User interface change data
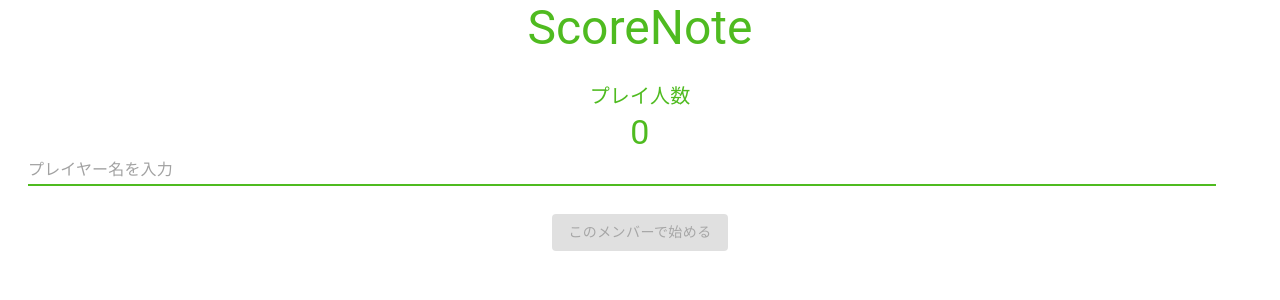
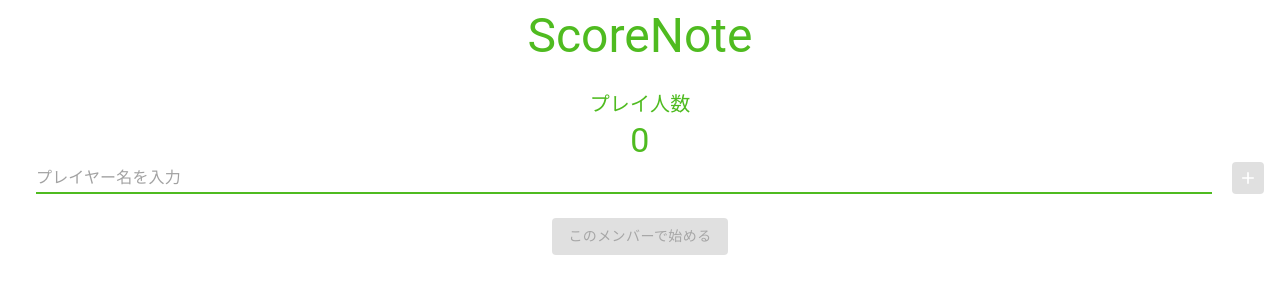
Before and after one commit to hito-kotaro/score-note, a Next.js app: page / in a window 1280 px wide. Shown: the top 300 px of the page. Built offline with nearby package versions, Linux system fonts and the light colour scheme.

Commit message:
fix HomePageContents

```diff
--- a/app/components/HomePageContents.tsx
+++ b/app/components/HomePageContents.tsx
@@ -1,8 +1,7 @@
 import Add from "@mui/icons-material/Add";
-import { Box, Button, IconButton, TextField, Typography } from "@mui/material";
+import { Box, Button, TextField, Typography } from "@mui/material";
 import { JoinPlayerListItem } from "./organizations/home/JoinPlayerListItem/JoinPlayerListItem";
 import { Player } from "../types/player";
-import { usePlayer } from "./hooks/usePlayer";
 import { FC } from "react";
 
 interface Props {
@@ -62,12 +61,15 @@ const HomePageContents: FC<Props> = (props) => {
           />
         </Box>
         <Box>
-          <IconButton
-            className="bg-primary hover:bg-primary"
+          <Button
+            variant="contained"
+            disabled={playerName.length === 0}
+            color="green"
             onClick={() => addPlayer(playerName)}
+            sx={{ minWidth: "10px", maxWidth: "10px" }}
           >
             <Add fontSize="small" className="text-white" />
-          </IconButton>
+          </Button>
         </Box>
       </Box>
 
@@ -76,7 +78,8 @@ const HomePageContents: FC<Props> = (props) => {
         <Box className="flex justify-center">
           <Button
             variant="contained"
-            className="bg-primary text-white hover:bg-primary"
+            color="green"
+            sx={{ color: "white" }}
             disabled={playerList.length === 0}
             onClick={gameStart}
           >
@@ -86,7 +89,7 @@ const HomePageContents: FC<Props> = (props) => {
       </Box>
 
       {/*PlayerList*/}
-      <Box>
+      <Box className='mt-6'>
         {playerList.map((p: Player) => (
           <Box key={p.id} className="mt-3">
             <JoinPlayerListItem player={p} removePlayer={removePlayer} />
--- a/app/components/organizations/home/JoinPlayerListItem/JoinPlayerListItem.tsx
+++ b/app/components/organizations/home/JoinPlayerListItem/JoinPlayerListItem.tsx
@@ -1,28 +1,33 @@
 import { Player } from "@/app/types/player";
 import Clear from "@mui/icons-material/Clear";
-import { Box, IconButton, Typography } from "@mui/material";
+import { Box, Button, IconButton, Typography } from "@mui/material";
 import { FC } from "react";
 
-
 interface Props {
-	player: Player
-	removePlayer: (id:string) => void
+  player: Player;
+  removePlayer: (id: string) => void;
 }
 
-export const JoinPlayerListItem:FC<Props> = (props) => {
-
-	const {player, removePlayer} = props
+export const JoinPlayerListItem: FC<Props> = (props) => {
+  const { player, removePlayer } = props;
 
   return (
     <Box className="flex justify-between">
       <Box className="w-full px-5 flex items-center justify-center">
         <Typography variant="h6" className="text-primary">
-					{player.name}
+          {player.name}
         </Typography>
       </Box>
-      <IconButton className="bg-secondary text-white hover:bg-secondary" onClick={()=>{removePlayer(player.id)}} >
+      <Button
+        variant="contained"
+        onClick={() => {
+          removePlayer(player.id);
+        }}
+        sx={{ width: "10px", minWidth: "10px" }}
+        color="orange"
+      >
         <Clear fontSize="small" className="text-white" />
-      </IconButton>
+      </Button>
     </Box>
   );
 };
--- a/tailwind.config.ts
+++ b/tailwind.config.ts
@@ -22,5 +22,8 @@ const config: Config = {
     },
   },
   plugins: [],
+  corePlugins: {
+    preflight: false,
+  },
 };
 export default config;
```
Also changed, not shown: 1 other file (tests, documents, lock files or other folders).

--

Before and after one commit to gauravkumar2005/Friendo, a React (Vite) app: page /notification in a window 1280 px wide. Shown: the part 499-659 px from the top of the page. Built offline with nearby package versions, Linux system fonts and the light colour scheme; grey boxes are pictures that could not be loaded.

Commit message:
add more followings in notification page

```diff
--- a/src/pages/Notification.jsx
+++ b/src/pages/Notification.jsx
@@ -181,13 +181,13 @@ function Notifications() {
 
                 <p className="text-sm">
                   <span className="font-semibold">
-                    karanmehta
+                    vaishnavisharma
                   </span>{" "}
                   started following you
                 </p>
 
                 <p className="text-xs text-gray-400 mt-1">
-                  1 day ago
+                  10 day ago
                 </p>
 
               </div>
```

Instructions for the task:
Please copy out each line in the entries that mentions the string "fontSize".

Reply:
             <Add fontSize="small" className="text-white" />
         <Clear fontSize="small" className="text-white" />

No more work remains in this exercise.